PROBLEM DESCRIPTION: For the word "legends", find each line in the entries where it occurs and copy that line.

RECORDS:
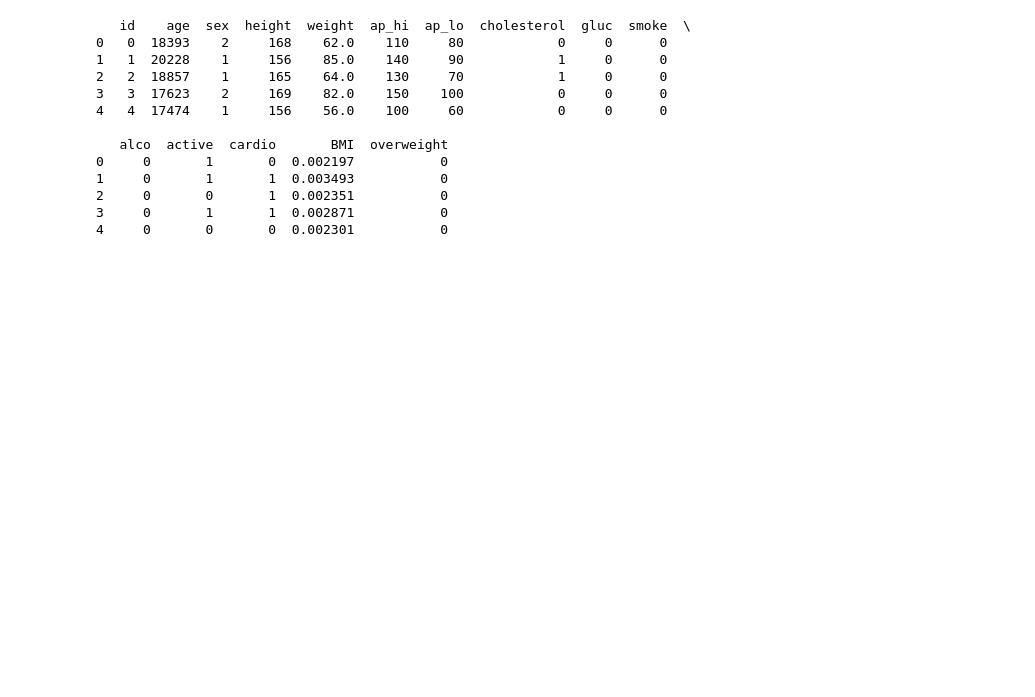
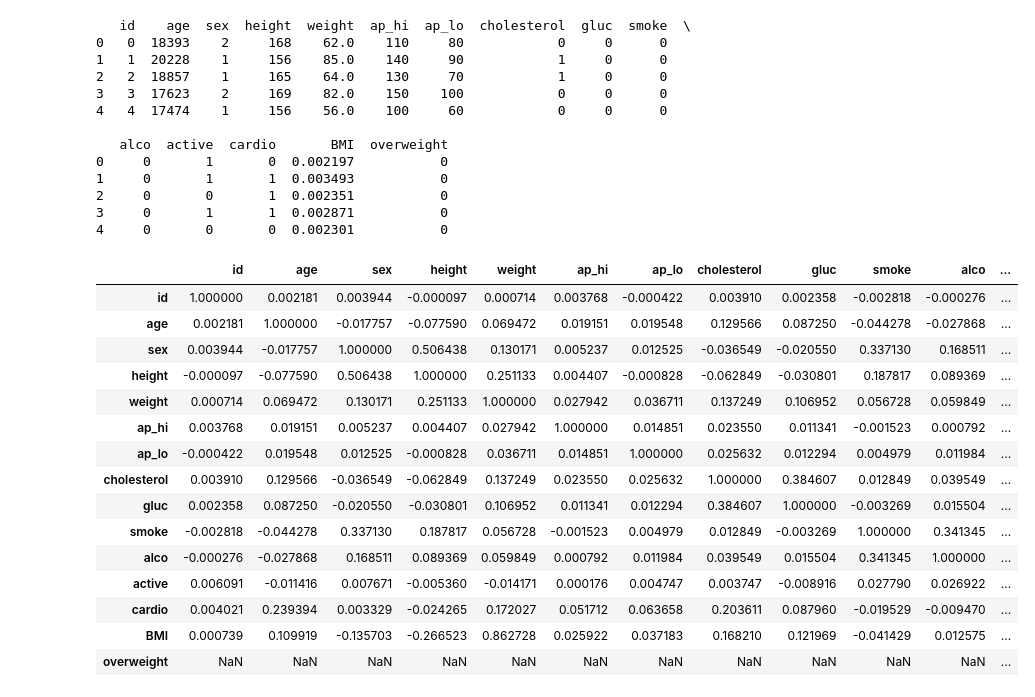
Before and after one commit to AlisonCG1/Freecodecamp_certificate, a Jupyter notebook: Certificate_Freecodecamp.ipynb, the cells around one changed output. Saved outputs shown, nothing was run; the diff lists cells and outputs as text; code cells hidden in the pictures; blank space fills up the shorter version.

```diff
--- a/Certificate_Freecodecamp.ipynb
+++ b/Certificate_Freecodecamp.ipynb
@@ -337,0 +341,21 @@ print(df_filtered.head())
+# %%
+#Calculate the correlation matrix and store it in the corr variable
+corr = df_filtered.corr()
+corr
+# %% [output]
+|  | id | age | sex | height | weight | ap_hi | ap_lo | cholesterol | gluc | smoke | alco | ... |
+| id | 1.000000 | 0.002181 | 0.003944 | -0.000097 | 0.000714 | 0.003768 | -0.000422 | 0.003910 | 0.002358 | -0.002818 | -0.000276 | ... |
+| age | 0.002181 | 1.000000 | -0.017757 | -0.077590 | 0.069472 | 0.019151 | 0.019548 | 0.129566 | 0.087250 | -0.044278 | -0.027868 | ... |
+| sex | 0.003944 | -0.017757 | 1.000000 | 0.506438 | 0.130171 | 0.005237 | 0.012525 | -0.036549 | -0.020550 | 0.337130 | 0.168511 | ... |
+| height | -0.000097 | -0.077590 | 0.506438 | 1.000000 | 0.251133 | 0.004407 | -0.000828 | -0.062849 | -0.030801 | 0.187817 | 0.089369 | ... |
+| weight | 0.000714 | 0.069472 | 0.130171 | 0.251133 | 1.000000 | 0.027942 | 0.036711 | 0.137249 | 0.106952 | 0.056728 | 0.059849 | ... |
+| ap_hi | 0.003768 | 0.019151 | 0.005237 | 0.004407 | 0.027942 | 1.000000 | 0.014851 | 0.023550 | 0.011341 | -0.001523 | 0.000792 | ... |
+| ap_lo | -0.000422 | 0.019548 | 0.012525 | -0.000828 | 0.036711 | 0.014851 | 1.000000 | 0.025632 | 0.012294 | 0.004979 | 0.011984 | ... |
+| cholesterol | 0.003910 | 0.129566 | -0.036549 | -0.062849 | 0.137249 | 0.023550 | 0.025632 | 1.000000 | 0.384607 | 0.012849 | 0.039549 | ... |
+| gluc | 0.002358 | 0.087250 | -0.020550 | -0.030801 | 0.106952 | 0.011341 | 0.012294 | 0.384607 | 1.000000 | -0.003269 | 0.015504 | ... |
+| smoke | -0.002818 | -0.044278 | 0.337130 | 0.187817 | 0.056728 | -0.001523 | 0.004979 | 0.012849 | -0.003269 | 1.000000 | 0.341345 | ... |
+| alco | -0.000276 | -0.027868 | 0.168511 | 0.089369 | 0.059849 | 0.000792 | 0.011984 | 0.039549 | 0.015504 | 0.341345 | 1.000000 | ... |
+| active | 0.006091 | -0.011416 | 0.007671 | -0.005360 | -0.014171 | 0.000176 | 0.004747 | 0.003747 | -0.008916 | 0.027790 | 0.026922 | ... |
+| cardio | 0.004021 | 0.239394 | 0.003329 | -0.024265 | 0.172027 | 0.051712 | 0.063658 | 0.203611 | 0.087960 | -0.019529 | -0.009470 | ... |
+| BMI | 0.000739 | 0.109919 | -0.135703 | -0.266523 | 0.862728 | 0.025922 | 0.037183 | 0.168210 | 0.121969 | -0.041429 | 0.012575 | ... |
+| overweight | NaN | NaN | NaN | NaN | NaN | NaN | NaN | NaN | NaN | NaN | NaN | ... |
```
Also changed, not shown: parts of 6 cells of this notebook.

* * *

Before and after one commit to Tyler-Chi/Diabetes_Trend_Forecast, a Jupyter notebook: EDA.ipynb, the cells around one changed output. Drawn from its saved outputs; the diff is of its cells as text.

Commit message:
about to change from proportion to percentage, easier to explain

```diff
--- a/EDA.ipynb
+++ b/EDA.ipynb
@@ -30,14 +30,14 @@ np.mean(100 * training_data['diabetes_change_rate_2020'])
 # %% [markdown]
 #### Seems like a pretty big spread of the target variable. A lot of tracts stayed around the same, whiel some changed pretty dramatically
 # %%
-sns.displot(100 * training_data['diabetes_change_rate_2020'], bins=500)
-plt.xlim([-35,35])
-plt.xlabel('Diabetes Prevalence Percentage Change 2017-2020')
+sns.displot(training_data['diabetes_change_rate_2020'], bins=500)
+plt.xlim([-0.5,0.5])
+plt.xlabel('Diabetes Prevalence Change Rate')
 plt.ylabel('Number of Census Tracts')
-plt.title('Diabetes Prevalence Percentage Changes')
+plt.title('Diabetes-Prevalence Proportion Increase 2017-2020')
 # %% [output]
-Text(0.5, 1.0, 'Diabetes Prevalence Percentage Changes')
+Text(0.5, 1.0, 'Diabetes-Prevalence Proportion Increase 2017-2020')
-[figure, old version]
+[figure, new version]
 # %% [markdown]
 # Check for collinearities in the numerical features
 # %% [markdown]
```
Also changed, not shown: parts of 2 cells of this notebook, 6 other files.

...

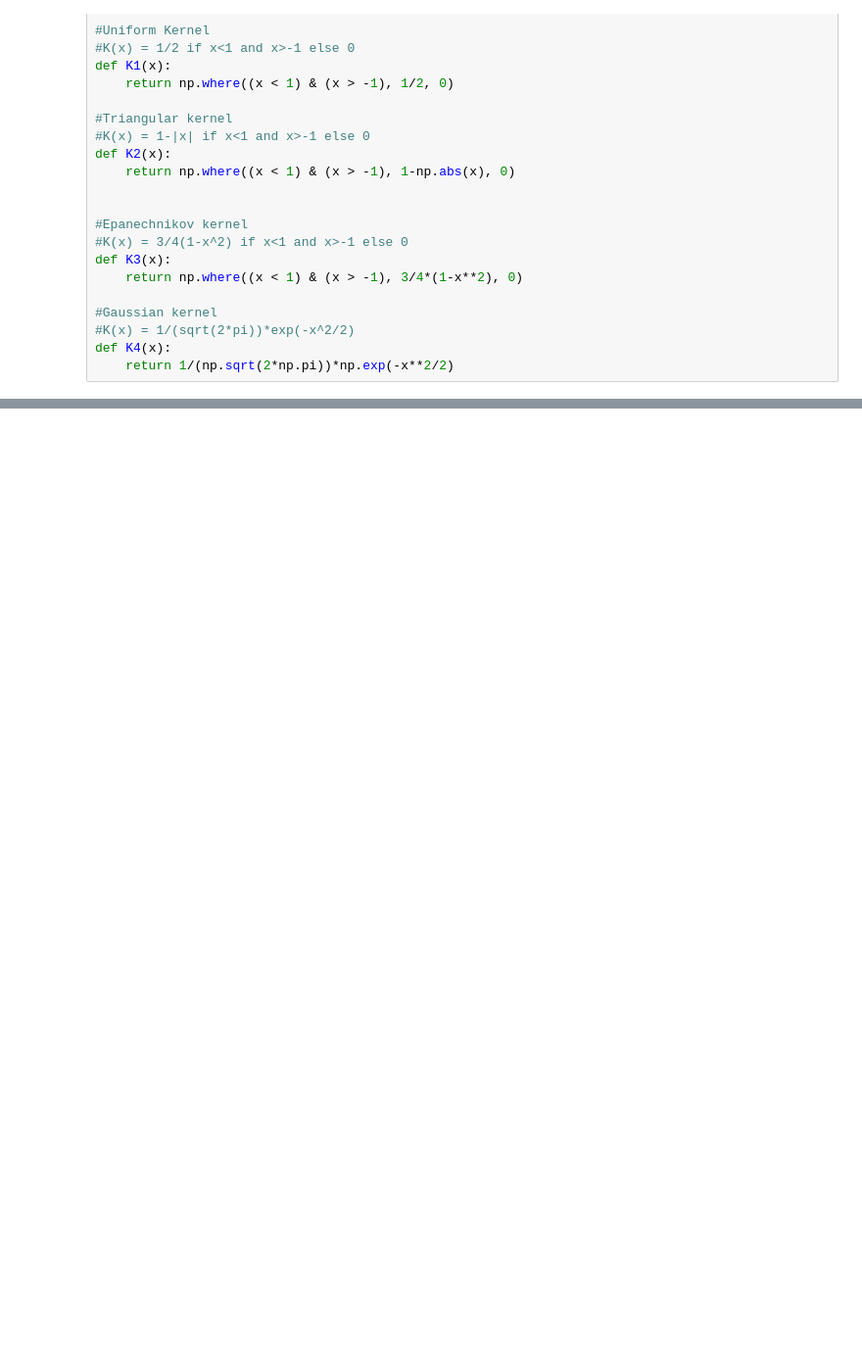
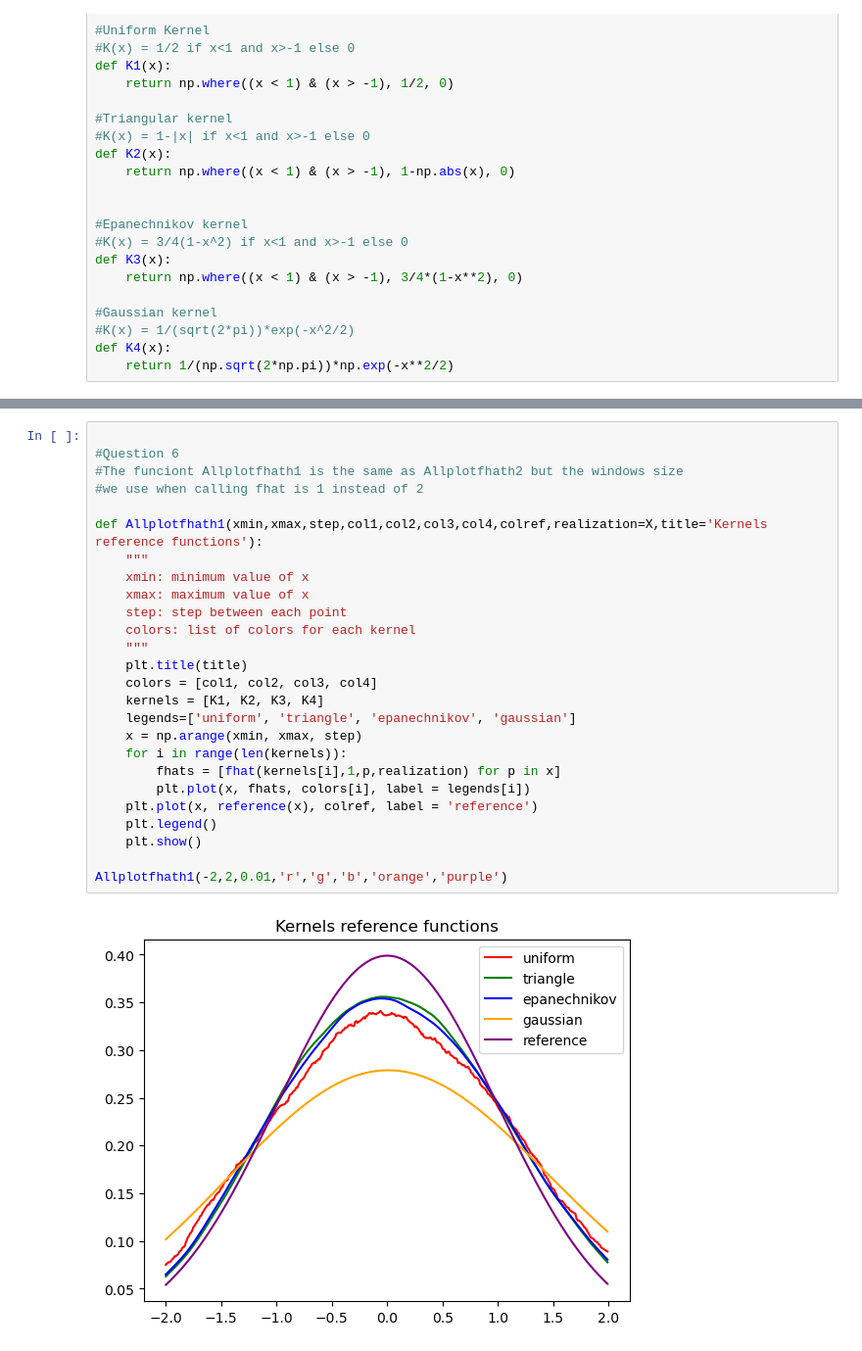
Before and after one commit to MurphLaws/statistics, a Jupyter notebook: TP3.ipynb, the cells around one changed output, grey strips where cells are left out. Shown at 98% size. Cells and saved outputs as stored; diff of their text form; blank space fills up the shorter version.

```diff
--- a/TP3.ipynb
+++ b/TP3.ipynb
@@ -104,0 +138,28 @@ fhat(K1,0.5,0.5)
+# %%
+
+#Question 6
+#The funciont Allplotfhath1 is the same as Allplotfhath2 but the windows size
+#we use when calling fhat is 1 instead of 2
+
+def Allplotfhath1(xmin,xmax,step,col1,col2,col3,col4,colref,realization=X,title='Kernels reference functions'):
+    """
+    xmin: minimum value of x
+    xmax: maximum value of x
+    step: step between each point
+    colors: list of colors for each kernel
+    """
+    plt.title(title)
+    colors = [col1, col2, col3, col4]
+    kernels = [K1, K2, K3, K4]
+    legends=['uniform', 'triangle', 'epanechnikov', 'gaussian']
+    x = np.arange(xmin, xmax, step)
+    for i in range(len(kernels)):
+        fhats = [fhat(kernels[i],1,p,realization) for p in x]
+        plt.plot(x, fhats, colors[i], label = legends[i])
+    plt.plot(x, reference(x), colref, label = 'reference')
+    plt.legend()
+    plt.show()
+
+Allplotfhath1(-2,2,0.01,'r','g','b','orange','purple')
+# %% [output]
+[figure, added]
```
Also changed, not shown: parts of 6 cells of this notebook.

RESPONSE BELOW:
+    legends=['uniform', 'triangle', 'epanechnikov', 'gaussian']
+        plt.plot(x, fhats, colors[i], label = legends[i])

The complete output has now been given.